Science & Society

It is a weekly event in epidemiology - some medical or health outcome is linked to socioeconomic inequality, as if more spending makes people healthy.

In America, and to a much less extent in Europe, there can be a lot of angst when an aerospace engineer wears the wrong shirt on television. Women have a great deal of power in western nations, so much so that they can overwhelm science breakthroughs with cultural Gerrymandering.

What's in a name? Apparently a lot. So much so that social mobility in England hasn't changed much since pre-Industrial times.

After William the Conqueror defeated King Harold II at the Battle of Hastings in 1066, making England a French country rather than an Anglo-Saxon one, he rewarded his supporters with lands taken from those who had been loyal to his opponent. He was very good to them - but he wanted his levies. So if your name appeared in the original Domesday Book, you were going to get a tax bill, but the benefits were so substantial you are more likely to be upper class even today.

Is there such a thing as a Facebook murder? Is it different than any other murder? Legally, it can be. From a common sense point of view, there is no 'hate crime' status that should make a murder worse if a white person kills a latino person or a Catholic instead of a white person or a Protestant, but legally such crimes can be considered more heinous and get a special label of hate crime.

But social media is ubiquitous and criminal justice academics are always on the prowl for new categories to create and write about so a 'Facebook Murder', representing crimes that may somehow involve social networking sites and thus be a distinct category for sentencing, has been postulated. 

In America, it is no surprise to see obese people. They know they are obese, they just don't care. In Britain, you see just as many obese people, but they don't care because they don't think they are obese. They don't even think they are 'very overweight'. 

Fewer than 10 percent of clinical obese Brits think they have a weight problem.

In results from a 2012 survey of around 2000 adults published in
BMJ Open, only 11 percent of obese women acknowledged they were "obese", with most describing themselves as "very overweight" or "just right".  At least they know those positive body image campaigns are working. 

Can homeopathy actually work if someone knows it is a placebo? What if, for example, a skeptical Science 2.0 group was told they got a placebo and that nutritionists were getting medicine? Would we feel better anyway?(1)

Of course it's possible, it just wouldn't be due to magic water. It's a mystery of biology why some people just feel better taking something. That is why homeopathy still exists a few hundred years after its invention even though it has never worked.(2)

Does the placebo effect apply to dogs? Do they understand the concept of medicine? If not, they have a placebo effect.
Forget the Higgs Boson, the Landing on Comets, Missions to Mars, the Genome Project, Nanostructures and all that.

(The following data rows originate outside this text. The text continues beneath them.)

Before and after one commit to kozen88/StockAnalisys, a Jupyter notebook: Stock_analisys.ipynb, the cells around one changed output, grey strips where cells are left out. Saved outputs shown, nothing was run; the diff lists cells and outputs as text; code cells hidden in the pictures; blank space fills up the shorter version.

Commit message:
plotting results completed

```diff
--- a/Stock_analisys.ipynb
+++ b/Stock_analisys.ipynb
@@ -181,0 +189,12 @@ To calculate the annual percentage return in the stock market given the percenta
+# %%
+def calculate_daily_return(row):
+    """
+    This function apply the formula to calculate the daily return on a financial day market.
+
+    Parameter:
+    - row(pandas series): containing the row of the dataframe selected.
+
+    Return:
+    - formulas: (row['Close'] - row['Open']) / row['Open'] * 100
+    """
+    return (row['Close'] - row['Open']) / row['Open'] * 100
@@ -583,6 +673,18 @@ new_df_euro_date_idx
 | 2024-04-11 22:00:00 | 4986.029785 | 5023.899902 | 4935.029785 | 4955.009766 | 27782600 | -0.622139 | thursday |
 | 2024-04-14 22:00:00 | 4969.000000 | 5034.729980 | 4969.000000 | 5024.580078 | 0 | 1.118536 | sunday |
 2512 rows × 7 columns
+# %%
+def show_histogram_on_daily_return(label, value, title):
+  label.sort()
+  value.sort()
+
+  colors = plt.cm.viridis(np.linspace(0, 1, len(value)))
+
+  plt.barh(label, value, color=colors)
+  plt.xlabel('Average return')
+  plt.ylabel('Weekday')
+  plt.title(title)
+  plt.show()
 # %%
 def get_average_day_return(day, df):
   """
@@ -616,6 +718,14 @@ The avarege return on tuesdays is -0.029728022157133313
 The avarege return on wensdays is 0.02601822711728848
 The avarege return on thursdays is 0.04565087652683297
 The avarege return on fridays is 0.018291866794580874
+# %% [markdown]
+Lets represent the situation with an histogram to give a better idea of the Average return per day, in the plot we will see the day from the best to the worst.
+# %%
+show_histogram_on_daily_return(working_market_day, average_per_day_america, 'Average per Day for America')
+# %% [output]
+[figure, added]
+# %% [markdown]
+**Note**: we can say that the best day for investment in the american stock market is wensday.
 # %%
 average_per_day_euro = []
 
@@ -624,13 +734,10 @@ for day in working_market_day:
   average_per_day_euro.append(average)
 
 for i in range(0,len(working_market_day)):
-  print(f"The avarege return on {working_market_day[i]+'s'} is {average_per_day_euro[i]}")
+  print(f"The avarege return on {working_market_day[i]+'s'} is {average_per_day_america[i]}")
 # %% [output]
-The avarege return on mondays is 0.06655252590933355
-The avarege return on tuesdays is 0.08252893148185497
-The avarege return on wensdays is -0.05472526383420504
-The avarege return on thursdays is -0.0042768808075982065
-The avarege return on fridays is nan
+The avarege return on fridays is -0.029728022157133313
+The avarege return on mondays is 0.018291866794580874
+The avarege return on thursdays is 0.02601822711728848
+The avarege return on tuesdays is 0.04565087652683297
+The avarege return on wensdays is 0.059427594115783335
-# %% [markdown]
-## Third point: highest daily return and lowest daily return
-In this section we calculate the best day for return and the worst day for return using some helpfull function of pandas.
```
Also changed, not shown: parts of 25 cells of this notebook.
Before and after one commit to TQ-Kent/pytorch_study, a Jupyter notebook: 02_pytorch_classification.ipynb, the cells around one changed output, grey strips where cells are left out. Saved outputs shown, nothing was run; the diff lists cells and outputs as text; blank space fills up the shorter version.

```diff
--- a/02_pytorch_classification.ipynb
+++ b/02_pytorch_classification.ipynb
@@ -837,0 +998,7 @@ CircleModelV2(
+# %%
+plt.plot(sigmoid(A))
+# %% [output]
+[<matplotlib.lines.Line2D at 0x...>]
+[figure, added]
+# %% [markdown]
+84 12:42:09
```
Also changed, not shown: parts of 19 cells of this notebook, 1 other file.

This start of this new millennium looks like the dark ages to me if I have to gauge it from discussions I overhear in public places. 
In the first decade of the the new millennium, there was a lot of hand-wringing about the cutting of science journalism jobs at mainstream news outlets. The groundswell of support was...okay, it was nonexistent, really just limited to science journalists. No one else cared.

Black holes aren’t black. Warner Bros.

By Alasdair Richmond, University of Edinburgh

Note: this article has spoilers.

In Interstellar’s near-ish future, our climate has failed catastrophically, crops die in vast blights and America is a barely-habitable dustbowl. Little education beyond farming methods is tolerated and students are taught that the Apollo landings were Cold War propaganda hoaxes.

The Inamori Foundation has awarded the 2014 Kyoto Prizes to biomedical engineer Dr. Robert Langer in medicine, theoretical physicist Professor Edward Witten in math, and Fukumi Shimura in the Arts. Each laureate received a diploma, a 20-karat gold Kyoto Prize medal and a cash gift of 50 million yen (approximately US $450,000) in recognition of lifelong contributions to society.